Some companies have continued to do the in-depth customer research that is necessary to fully understand their customers’ changing purchase behaviors. However, no company knows how their customers’ digital behavior may change in the very near future—for example, the next three years. For this reason, it is imperative to develop a customer research program that looks not only at usability, but also examines the fundamental contexts and mechanics of the purchasing process, as seen through the eyes of a company’s customers. Obviously, such a research program needs to take into account the new options that continually emerge into customer awareness.
One approach to understanding new usage patterns that I’ve used—and previously written about for UXmatters—is the video diary. Video diaries are a particularly useful method of gaining an in-depth understanding of the rapidly evolving ways in which consumers use multiple, related technologies to achieve their goals.
Ethnographic research is another useful method of getting a very personal window into the life contexts and purchasing-decision processes of customers. Most companies don’t have in-house ethnographic research skills—particularly not resources who can do this research in a way that enables the research to drive UX strategy. But as companies increasingly recognize the growing need to keep up with changing customer behavior that is mediated by technology and UX design, ethnographic research skills will be in greater demand and more agencies will offer them.

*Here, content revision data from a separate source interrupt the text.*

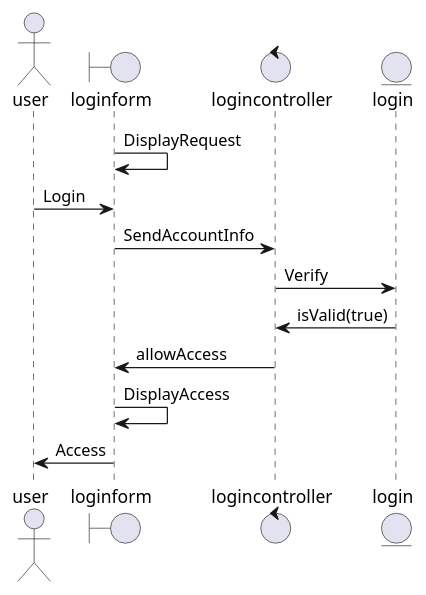
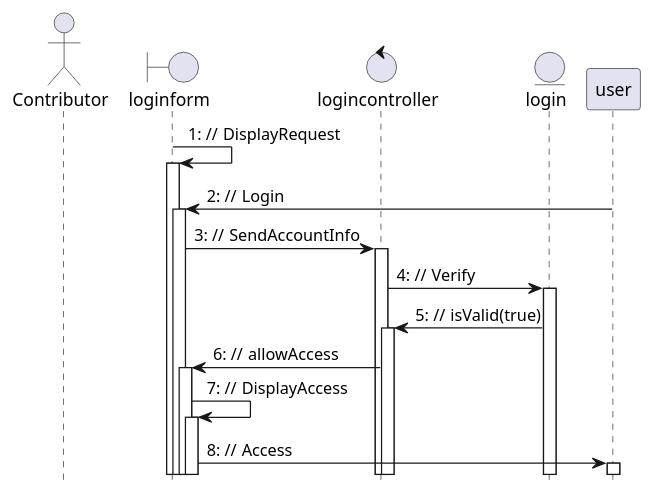
Before and after one commit to McSinyx/ipppi: the fifth of 7 diagrams in source/solution/use-case-analysis.rst, drawn with PlantUML.

```diff
--- a/source/solution/use-case-analysis.rst
+++ b/source/solution/use-case-analysis.rst
@@ -134,15 +134,19 @@
 .. uml::
 
-   actor user
+   autonumber "#: //"
+   autoactivate on
+   hide footbox
+
+   actor Contributor
    boundary loginform
    control logincontroller
    entity login
 
    loginform -> loginform: DisplayRequest
    user -> loginform: Login
    loginform -> logincontroller: SendAccountInfo
    logincontroller->login:Verify
    login->logincontroller:isValid(true)
    logincontroller->loginform:allowAccess
    loginform->loginform:DisplayAccess
    loginform->user:Access
```
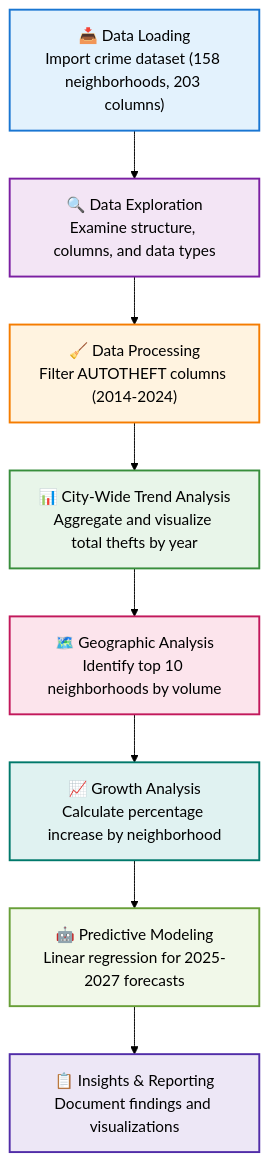
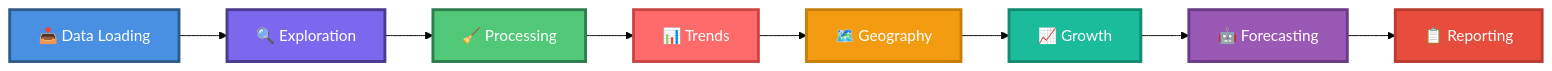
Before and after one commit to prgyakapur/Toronto-Auto-Theft-Analysis: the diagram in README.md, drawn with Mermaid (forest theme). The commit also changed other lines of this file, not shown here.

````diff
--- a/README.md
+++ b/README.md
@@ -140,19 +149,19 @@
 ```mermaid
-graph TD
-    A["📥 Data Loading<br/>Import crime dataset (158 neighborhoods, 203 columns)"] --> B["🔍 Data Exploration<br/>Examine structure, columns, and data types"]
-    B --> C["🧹 Data Processing<br/>Filter AUTOTHEFT columns (2014-2024)"]
-    C --> D["📊 City-Wide Trend Analysis<br/>Aggregate and visualize total thefts by year"]
-    D --> E["🗺️ Geographic Analysis<br/>Identify top 10 neighborhoods by volume"]
-    E --> F["📈 Growth Analysis<br/>Calculate percentage increase by neighborhood"]
-    F --> G["🤖 Predictive Modeling<br/>Linear regression for 2025-2027 forecasts"]
-    G --> H["📋 Insights & Reporting<br/>Document findings and visualizations"]
+graph LR
+    A[📥 Data Loading] --> B[🔍 Exploration]
+    B --> C[🧹 Processing]
+    C --> D[📊 Trends]
+    D --> E[🗺️ Geography]
+    E --> F[📈 Growth]
+    F --> G[🤖 Forecasting]
+    G --> H[📋 Reporting]
     
-    style A fill:#e3f2fd,stroke:#1976d2,stroke-width:2px
-    style B fill:#f3e5f5,stroke:#7b1fa2,stroke-width:2px
-    style C fill:#fff3e0,stroke:#f57c00,stroke-width:2px
-    style D fill:#e8f5e9,stroke:#388e3c,stroke-width:2px
-    style E fill:#fce4ec,stroke:#c2185b,stroke-width:2px
-    style F fill:#e0f2f1,stroke:#00796b,stroke-width:2px
-    style G fill:#f1f8e9,stroke:#689f38,stroke-width:2px
-    style H fill:#ede7f6,stroke:#512da8,stroke-width:2px
+    style A fill:#4A90E2,stroke:#2E5C8A,stroke-width:3px,color:#fff
+    style B fill:#7B68EE,stroke:#4B3A8E,stroke-width:3px,color:#fff
+    style C fill:#50C878,stroke:#2E7D4E,stroke-width:3px,color:#fff
+    style D fill:#FF6B6B,stroke:#CC4444,stroke-width:3px,color:#fff
+    style E fill:#F39C12,stroke:#C87F0A,stroke-width:3px,color:#fff
+    style F fill:#1ABC9C,stroke:#128A6D,stroke-width:3px,color:#fff
+    style G fill:#9B59B6,stroke:#6B3A86,stroke-width:3px,color:#fff
+    style H fill:#E74C3C,stroke:#B93C2F,stroke-width:3px,color:#fff
 ```
````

If this year’s budget won’t allow you to do video diaries or ethnographic studies, the next best method of discovering new behavioral trends is doing in-depth customer interviews. If possible, interview customers in the contexts where they use the technology—whether in their homes, their offices, or in public places. If not, bring them into your company’s offices for interviews. The types of questions and exercises you should use in conducting such interviews depends on the focus of your research and the specific design problems you are trying to solve. Topics that I have found to be relevant across many UX research projects include the following:
- participant characterization
- contexts of use
- emotions and motivations
- formation of the consideration set
- barriers and opportunities
- case histories
- prioritization of features and content
- description of the ideal experience
- participatory design
Doing research using these methods should enable UX team members to become familiar with their company’s customers—in terms of their top-priority needs, their behaviors, and the traits that differentiate one market segment from another. Without this deep familiarity with customer characteristics, it would be difficult for UX teams to formulate user scenarios and experience maps that realistically portray the multichannel options and decision criteria that customers increasingly use in their day-to-day life contexts.
The most common approach for representing knowledge about customers in an easy to remember format is through the creation of personas, user archetypes, or user profiles. These represent a form of behavioral segmentation, using key user attributes or dimensions as a basis for differentiation. UX designers and strategists can accommodate each of the key segments by taking into account their differentiating attributes. Whenever customer behavior changes noticeably—typically, every one or two years—you should update your personas. And all of the various departments in a company should base their work on the same personas, so efforts to meet customer needs are in alignment across the entire business.